Well, this one is just rolling and rolling.
Starting in the summer of 2018 some enterprising scammer decided that the vast number of password exposures can be used for a new purpose – directly blackmailing the account holders.
These exposures quite often list both the email address and password for some service or other. Perhaps it’s an email service, perhaps an online shop, perhaps some university, perhaps a fan forum – could be any online service. Hundreds of millions of account credentials have been exposed in this manner.
The blackmail email starts with this information, the email address and password that have been exposed. The subject line often includes both the username and password.
Of course, with most emails the first advice is check the sender. Alas, with a thoroughly vicious email like this one the sender is irrelevant.
You won’t know the sender and the email address with be a consumable / disposable one.
Then we get the blackmail.
Right from the beginning I will tell you there is no such malware installed on any of your computers or mobiles. Therefore the video mentioned could not possibly have been made.
For the vast majority of people this is scary fraudulent- indeed as many people would never be on pornographic websites there would be little fear in this statement.
The problem is that the password mentioned is one the recipient recognises. They have used this password. That is really the point here and why the email is so scary. But we’ll come to that later.
The next section lays out a threat if you ignore this email.
If, as I have stated, no such video could possibly exist this is a hoax, completely without merit of any kind.
Next we come to the blackmail.
Well, in this case a sum of money is required for the sender to delete the offending video. Well, as I have said, the video does not exist so why would you pay to have it deleted? Also, standard advice is to never pay ransoms of this nature. Each person that pays up proves to the attackers that the method is profitable. Also, you have absolutely no guarantee that the sender will delete the email, or (if the threat was real) that they have not accessed other information or left further malware on the system. I reiterate though, no such malware or intrusion has taken place – it is a hoax.
So we’ve decided not to pay. So the sender tries to change our mind.
As I said the email is disposed so tracing it back to a person would be hard. Whether the sum requested is small or large, you’re give a deadline to add to the threat.
Then they repeat the threat with a bit more detail. This is utter nonsense the video is nonexistent!
Alas, the email cannot be entirely ignored. The password is one the recipient recognises.
So my advice is as follows:
- NEVER pay the ransom
- Change ALL your passwords
- This includes both personal and business websites and online services (people have a habit of using the same passwords all over the place)
- Use a DIFFERENT password on all services and websites (NEVER reuse passwords)
- Where available, ALWAYS enable multi-factor authentication (MFA)
- DO NOT link personal services / websites to your corporate email account or vice versa

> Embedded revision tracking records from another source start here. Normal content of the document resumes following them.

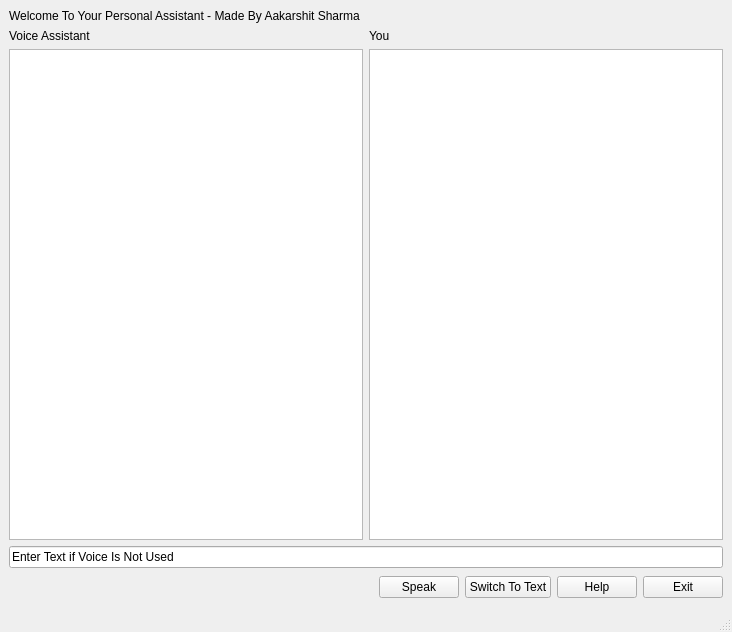
The window that main.ui (Aakarshit-Sharma19/Voice_Assist) describes before a commit, drawn with Qt 5.
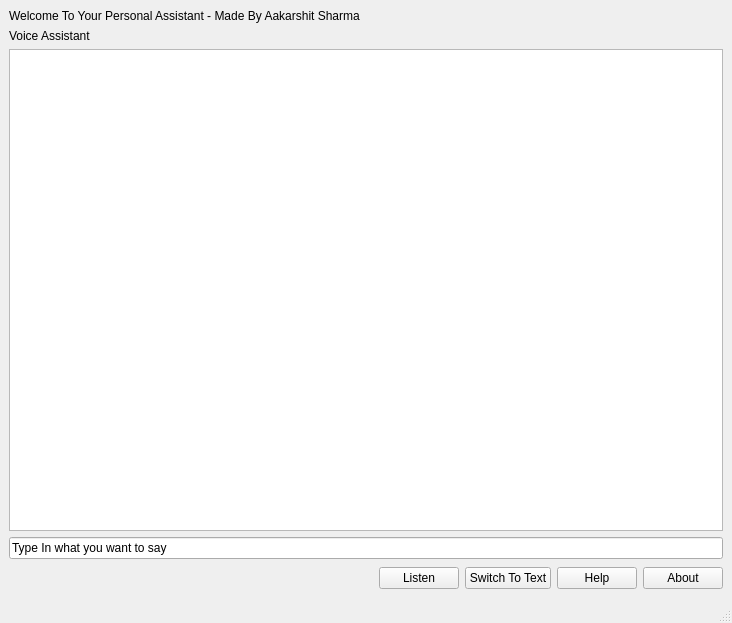
The same window after the commit.

Patch:
```diff
--- a/main.ui
+++ b/main.ui
@@ -7,7 +7,7 @@
     <x>0</x>
     <y>0</y>
     <width>732</width>
-    <height>632</height>
+    <height>623</height>
    </rect>
   </property>
   <property name="windowTitle">
@@ -31,30 +31,45 @@
         </property>
        </widget>
       </item>
-      <item row="1" column="2">
-       <widget class="QTextBrowser" name="historyYou"/>
-      </item>
-      <item row="0" column="2">
-       <widget class="QLabel" name="labelYou">
-        <property name="text">
-         <string>You</string>
-        </property>
-       </widget>
-      </item>
-      <item row="1" column="1">
-       <widget class="QTextBrowser" name="historyAssistant"/>
-      </item>
      </layout>
     </item>
-    <item row="2" column="0">
-     <widget class="QLineEdit" name="textInput">
-      <property name="text">
-       <string>Enter Text if Voice Is Not Used</string>
-      </property>
-     </widget>
-    </item>
     <item row="3" column="0">
+     <widget class="QLineEdit" name="text_input">
+      <property name="text">
+       <string>Type In what you want to say</string>
+      </property>
+     </widget>
+    </item>
+    <item row="4" column="0">
      <layout class="QGridLayout" name="gridLayout_5">
+      <item row="0" column="1">
+       <widget class="QPushButton" name="pushInput">
+        <property name="text">
+         <string>Listen</string>
+        </property>
+       </widget>
+      </item>
+      <item row="0" column="4">
+       <widget class="QPushButton" name="pushAbout">
+        <property name="text">
+         <string>About</string>
+        </property>
+       </widget>
+      </item>
+      <item row="0" column="3">
+       <widget class="QPushButton" name="pushHelp">
+        <property name="text">
+         <string>Help</string>
+        </property>
+       </widget>
+      </item>
+      <item row="0" column="2">
+       <widget class="QPushButton" name="pushSwitchToText">
+        <property name="text">
+         <string>Switch To Text</string>
+        </property>
+       </widget>
+      </item>
       <item row="0" column="0">
        <spacer name="horizontalSpacer">
         <property name="orientation">
@@ -68,36 +83,11 @@
         </property>
        </spacer>
       </item>
-      <item row="0" column="1">
-       <widget class="QPushButton" name="pushSpeak">
-        <property name="text">
-         <string>Speak</string>
-        </property>
-       </widget>
-      </item>
-      <item row="0" column="4">
-       <widget class="QPushButton" name="pushExit">
-        <property name="text">
-         <string>Exit</string>
-        </property>
-       </widget>
-      </item>
-      <item row="0" column="2">
-       <widget class="QPushButton" name="pushSwitch">
-        <property name="text">
-         <string>Switch To Text</string>
-        </property>
-       </widget>
-      </item>
-      <item row="0" column="3">
-       <widget class="QPushButton" name="pushHelp">
-        <property name="text">
-         <string>Help</string>
-        </property>
-       </widget>
-      </item>
      </layout>
     </item>
+    <item row="2" column="0">
+     <widget class="QTextBrowser" name="history"/>
+    </item>
    </layout>
   </widget>
   <widget class="QStatusBar" name="statusbar"/>
```
Left out of the diff: 2 changed lines with no effect on the pictures.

- Linking business and personal services places both at risk when there is a breach
- You may lose control of personal services if you leave the company
- NEVER reveal Amy of your passwords to ANYONE – including colleagues and IT Support
- You can CHECK if your email address is listed in any data breaches with services like Troy Hunt‘s HaveIBeenPwned.
And just to say once one; although the email is horrible it is in and of itself a hoax. No video if you had been made, no malware installed on your computer. You should, however change your passwords as advised.